#### Supplied data

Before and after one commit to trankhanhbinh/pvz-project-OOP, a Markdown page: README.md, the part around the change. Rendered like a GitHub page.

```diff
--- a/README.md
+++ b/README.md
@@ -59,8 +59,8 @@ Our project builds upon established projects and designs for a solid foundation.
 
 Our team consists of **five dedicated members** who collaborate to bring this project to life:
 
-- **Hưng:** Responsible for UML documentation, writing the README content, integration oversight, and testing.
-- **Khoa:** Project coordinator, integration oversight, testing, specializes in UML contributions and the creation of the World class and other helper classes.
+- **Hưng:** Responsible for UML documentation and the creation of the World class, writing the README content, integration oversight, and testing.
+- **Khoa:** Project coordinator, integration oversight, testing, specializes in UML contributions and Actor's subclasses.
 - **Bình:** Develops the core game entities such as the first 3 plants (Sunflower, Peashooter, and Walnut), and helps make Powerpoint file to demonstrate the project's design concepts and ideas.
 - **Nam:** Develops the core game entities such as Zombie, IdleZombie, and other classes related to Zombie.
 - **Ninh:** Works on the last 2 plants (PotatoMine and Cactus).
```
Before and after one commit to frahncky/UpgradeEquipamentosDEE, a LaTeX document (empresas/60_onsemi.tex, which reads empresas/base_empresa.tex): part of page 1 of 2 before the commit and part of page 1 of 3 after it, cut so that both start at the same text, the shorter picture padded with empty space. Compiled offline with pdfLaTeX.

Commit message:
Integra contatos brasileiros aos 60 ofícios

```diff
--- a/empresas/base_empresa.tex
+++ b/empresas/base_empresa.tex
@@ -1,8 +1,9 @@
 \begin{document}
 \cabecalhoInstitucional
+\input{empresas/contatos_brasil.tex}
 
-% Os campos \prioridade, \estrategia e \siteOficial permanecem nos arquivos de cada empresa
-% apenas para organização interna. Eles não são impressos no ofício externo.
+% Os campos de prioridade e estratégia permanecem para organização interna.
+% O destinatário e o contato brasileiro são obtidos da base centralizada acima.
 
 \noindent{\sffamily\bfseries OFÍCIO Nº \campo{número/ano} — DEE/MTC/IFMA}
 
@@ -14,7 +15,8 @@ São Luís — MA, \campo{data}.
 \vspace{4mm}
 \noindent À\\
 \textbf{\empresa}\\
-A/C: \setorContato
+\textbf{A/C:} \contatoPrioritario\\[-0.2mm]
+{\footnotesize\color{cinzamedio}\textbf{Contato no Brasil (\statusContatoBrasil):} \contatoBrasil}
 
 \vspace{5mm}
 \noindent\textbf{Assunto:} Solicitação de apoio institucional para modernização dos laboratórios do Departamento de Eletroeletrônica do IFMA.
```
--
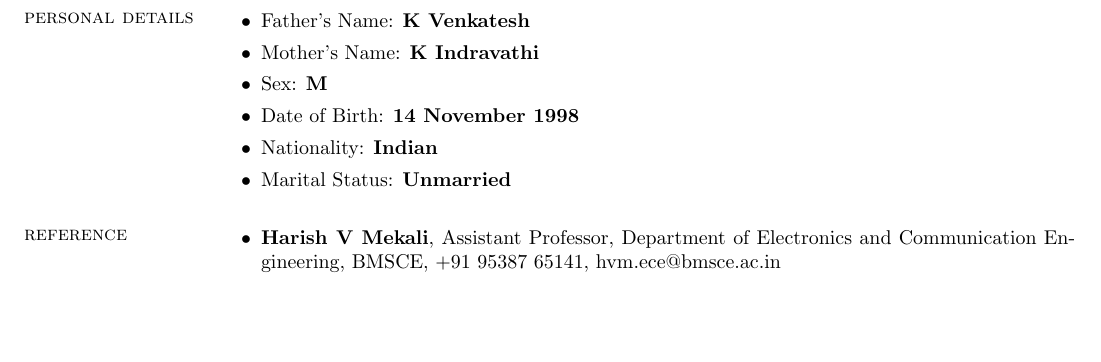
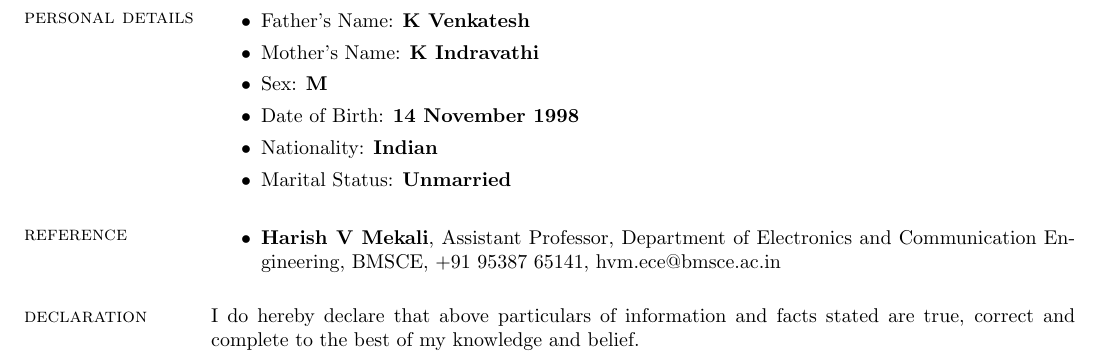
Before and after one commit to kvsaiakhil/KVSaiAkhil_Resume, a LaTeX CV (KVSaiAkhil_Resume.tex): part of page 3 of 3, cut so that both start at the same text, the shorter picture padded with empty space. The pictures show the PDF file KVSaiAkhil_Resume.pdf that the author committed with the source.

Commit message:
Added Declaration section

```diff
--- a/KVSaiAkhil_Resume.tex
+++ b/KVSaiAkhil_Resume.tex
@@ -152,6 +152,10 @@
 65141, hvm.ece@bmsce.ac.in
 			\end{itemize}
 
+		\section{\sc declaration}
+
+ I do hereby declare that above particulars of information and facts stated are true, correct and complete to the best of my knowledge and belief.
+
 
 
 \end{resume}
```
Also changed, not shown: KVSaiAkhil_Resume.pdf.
--
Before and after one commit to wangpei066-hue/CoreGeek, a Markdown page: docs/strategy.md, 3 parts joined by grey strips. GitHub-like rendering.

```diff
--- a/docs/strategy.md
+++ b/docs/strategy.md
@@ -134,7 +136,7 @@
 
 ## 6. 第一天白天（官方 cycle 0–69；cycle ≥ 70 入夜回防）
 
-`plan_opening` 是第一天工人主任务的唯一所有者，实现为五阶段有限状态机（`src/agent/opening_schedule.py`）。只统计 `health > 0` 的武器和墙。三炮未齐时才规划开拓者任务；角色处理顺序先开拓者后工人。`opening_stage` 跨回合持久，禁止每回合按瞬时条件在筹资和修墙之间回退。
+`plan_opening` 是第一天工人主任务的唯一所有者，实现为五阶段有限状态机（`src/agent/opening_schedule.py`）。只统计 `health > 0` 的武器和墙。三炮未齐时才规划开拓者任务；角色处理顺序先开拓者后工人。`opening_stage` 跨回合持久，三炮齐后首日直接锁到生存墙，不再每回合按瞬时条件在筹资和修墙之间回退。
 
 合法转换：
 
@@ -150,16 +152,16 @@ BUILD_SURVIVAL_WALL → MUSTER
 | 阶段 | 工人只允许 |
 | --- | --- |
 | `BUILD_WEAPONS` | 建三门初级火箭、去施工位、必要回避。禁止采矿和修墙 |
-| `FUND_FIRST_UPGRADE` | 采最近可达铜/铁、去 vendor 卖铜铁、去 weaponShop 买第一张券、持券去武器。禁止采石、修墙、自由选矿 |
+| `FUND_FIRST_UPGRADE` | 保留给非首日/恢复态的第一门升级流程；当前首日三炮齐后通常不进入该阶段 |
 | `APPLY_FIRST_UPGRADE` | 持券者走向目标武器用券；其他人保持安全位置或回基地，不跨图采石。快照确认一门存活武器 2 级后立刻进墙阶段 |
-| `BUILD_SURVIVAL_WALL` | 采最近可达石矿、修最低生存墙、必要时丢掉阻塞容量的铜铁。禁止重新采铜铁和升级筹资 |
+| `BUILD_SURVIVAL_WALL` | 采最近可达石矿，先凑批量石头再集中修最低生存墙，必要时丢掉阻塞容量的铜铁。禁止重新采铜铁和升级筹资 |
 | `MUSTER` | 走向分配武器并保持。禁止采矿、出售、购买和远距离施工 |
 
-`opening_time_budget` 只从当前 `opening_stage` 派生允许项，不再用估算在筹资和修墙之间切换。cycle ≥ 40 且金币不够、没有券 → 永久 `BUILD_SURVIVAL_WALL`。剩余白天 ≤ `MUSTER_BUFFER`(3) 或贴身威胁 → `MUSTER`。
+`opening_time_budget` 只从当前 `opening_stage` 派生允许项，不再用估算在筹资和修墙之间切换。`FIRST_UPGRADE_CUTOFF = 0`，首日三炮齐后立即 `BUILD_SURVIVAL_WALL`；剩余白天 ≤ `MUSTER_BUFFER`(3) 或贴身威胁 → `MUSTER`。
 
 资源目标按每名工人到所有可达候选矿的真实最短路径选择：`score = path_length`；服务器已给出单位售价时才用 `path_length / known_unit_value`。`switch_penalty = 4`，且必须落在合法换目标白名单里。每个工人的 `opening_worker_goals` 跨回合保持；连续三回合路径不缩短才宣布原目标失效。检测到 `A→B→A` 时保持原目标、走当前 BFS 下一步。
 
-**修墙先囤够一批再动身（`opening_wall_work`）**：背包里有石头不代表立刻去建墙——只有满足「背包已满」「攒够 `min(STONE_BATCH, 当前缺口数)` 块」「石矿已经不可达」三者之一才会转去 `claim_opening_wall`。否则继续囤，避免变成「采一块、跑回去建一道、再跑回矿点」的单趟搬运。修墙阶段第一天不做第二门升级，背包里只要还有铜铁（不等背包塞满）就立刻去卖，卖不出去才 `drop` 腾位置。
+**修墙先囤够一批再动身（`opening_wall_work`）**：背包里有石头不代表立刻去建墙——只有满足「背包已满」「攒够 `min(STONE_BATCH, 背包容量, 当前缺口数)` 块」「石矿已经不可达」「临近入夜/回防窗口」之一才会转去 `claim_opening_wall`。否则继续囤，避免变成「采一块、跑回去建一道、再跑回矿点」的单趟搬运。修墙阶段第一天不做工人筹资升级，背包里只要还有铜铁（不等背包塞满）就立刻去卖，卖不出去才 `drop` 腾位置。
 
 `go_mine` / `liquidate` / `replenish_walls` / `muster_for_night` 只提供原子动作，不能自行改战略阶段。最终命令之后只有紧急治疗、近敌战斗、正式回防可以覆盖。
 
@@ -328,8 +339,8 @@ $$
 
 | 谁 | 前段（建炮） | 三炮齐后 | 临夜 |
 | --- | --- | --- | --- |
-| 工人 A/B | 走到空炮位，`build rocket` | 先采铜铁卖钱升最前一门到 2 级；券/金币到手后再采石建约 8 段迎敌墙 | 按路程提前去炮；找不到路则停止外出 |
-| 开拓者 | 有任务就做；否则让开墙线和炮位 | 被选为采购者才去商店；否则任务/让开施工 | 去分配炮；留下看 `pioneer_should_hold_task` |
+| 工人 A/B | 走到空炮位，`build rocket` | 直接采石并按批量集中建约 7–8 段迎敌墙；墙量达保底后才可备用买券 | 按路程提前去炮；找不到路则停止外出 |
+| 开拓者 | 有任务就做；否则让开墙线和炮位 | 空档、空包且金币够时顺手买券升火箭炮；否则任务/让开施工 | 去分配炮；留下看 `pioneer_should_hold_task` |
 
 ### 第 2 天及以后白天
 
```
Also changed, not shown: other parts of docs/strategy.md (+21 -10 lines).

#### What is expected
Search the records for the string "oversight" and, wherever a line contains it, please copy that line.

#### Reply
-- **Hưng:** Responsible for UML documentation, writing the README content, integration oversight, and testing.
-- **Khoa:** Project coordinator, integration oversight, testing, specializes in UML contributions and the creation of the World class and other helper classes.
+- **Hưng:** Responsible for UML documentation and the creation of the World class, writing the README content, integration oversight, and testing.
+- **Khoa:** Project coordinator, integration oversight, testing, specializes in UML contributions and Actor's subclasses.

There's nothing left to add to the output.